◆ Task goal:
Select all lines in the records that include "ipynb".

↓

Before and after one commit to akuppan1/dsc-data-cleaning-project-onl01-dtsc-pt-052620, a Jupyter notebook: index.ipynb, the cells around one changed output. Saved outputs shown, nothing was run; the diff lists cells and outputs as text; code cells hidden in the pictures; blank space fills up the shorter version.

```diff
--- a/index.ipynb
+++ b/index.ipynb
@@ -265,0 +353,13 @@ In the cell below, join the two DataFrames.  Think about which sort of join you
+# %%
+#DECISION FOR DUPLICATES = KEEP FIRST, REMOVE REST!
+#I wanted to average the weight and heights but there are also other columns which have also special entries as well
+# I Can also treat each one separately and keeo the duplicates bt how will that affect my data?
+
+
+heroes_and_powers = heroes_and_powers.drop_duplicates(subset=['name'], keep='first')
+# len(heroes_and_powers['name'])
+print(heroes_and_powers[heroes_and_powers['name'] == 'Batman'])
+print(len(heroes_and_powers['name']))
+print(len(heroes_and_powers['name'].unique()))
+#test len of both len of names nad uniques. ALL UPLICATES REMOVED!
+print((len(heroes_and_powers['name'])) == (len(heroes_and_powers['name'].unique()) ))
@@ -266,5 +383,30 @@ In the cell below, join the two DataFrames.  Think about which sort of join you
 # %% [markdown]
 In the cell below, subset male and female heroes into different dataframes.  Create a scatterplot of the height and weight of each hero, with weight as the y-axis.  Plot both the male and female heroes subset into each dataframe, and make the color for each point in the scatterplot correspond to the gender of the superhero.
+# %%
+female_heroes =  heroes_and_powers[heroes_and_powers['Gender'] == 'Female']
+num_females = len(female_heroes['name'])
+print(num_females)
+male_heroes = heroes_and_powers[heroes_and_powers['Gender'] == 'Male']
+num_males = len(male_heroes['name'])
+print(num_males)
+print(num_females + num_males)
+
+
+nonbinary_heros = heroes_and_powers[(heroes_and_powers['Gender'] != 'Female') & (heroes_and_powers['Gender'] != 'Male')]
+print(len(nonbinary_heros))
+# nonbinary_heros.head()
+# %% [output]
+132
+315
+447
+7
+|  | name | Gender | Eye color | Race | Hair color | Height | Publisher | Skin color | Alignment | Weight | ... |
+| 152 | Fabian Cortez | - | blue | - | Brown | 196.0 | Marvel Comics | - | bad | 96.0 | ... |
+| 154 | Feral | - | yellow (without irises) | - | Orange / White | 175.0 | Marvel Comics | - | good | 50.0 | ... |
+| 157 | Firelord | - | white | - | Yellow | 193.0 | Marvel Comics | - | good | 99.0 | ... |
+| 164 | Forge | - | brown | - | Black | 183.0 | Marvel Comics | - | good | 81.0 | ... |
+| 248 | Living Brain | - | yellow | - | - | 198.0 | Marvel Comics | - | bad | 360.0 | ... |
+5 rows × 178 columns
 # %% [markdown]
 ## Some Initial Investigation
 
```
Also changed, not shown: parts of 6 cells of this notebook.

↑
↓

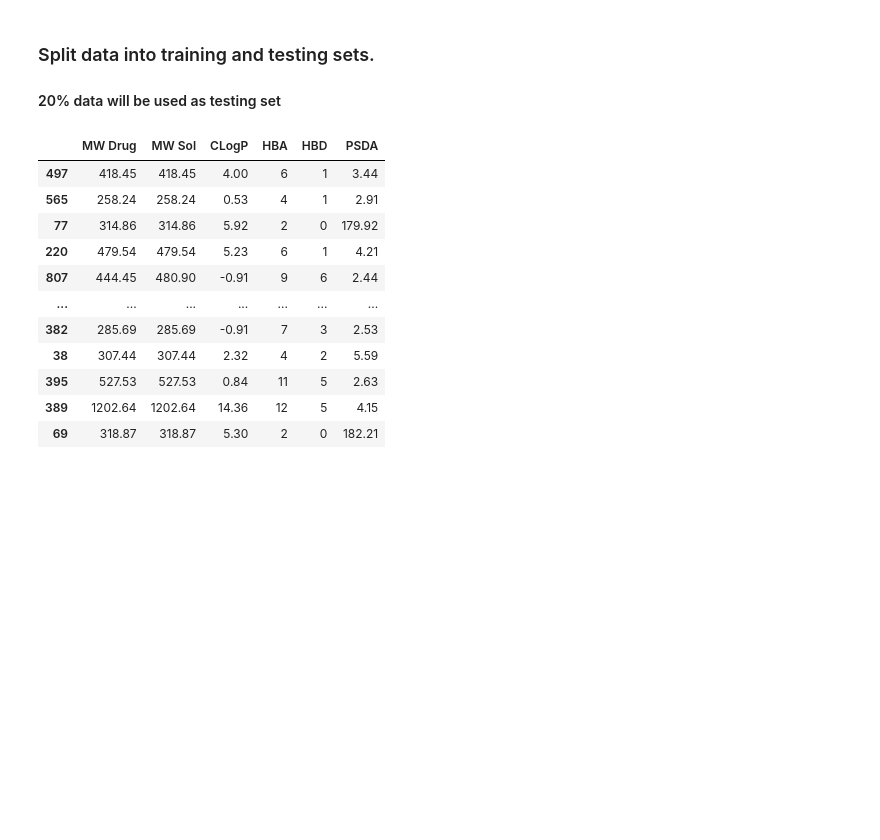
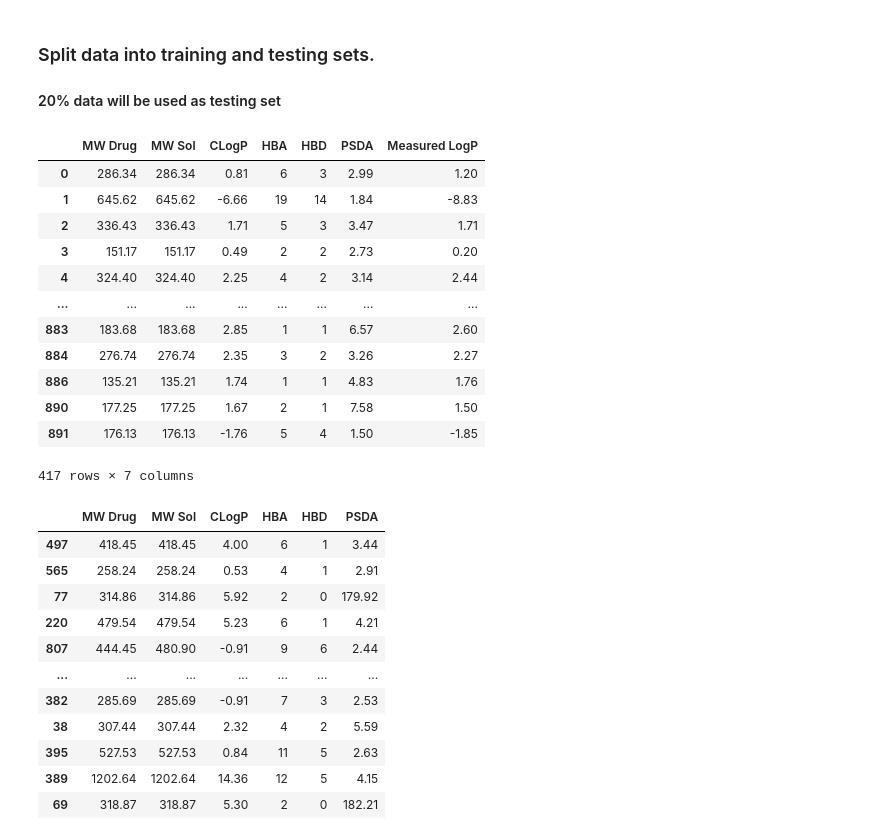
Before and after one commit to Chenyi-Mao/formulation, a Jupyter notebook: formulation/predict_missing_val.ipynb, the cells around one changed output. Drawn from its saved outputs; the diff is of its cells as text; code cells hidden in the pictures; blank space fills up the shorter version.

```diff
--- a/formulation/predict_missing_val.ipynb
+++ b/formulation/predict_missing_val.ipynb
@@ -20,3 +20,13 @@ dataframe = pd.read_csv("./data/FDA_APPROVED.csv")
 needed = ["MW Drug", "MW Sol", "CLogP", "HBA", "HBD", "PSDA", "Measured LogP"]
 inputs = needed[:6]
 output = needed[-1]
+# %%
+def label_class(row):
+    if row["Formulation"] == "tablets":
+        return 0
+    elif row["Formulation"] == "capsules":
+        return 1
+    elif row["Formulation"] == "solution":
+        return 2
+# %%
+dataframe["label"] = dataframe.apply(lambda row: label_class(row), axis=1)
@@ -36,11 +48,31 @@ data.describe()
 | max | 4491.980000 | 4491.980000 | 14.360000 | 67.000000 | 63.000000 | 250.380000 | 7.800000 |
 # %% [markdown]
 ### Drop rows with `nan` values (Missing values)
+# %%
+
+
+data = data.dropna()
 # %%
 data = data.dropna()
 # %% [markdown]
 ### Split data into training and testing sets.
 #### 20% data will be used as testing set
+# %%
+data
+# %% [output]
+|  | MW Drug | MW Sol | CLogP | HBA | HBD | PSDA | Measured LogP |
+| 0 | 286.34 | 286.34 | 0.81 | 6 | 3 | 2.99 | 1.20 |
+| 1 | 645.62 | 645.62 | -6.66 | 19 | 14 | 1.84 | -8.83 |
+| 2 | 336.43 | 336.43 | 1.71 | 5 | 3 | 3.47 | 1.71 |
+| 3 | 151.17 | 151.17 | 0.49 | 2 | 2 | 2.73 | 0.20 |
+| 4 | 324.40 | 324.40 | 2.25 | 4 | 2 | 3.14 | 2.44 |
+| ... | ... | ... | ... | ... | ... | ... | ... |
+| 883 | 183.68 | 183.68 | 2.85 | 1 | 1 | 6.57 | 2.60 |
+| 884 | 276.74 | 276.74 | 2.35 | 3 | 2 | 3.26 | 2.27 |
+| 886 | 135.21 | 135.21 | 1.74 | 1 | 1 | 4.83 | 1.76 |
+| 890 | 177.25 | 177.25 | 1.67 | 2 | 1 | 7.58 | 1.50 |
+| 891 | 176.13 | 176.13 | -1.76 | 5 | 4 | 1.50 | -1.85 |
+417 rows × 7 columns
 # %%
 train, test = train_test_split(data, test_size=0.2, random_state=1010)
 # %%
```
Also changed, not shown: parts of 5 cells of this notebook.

↑

◆ Written reply:
Before and after one commit to akuppan1/dsc-data-cleaning-project-onl01-dtsc-pt-052620, a Jupyter notebook: index.ipynb, the cells around one changed output. Saved outputs shown, nothing was run; the diff lists cells and outputs as text; code cells hidden in the pictures; blank space fills up the shorter version.
--- a/index.ipynb
+++ b/index.ipynb
Before and after one commit to Chenyi-Mao/formulation, a Jupyter notebook: formulation/predict_missing_val.ipynb, the cells around one changed output. Drawn from its saved outputs; the diff is of its cells as text; code cells hidden in the pictures; blank space fills up the shorter version.
--- a/formulation/predict_missing_val.ipynb
+++ b/formulation/predict_missing_val.ipynb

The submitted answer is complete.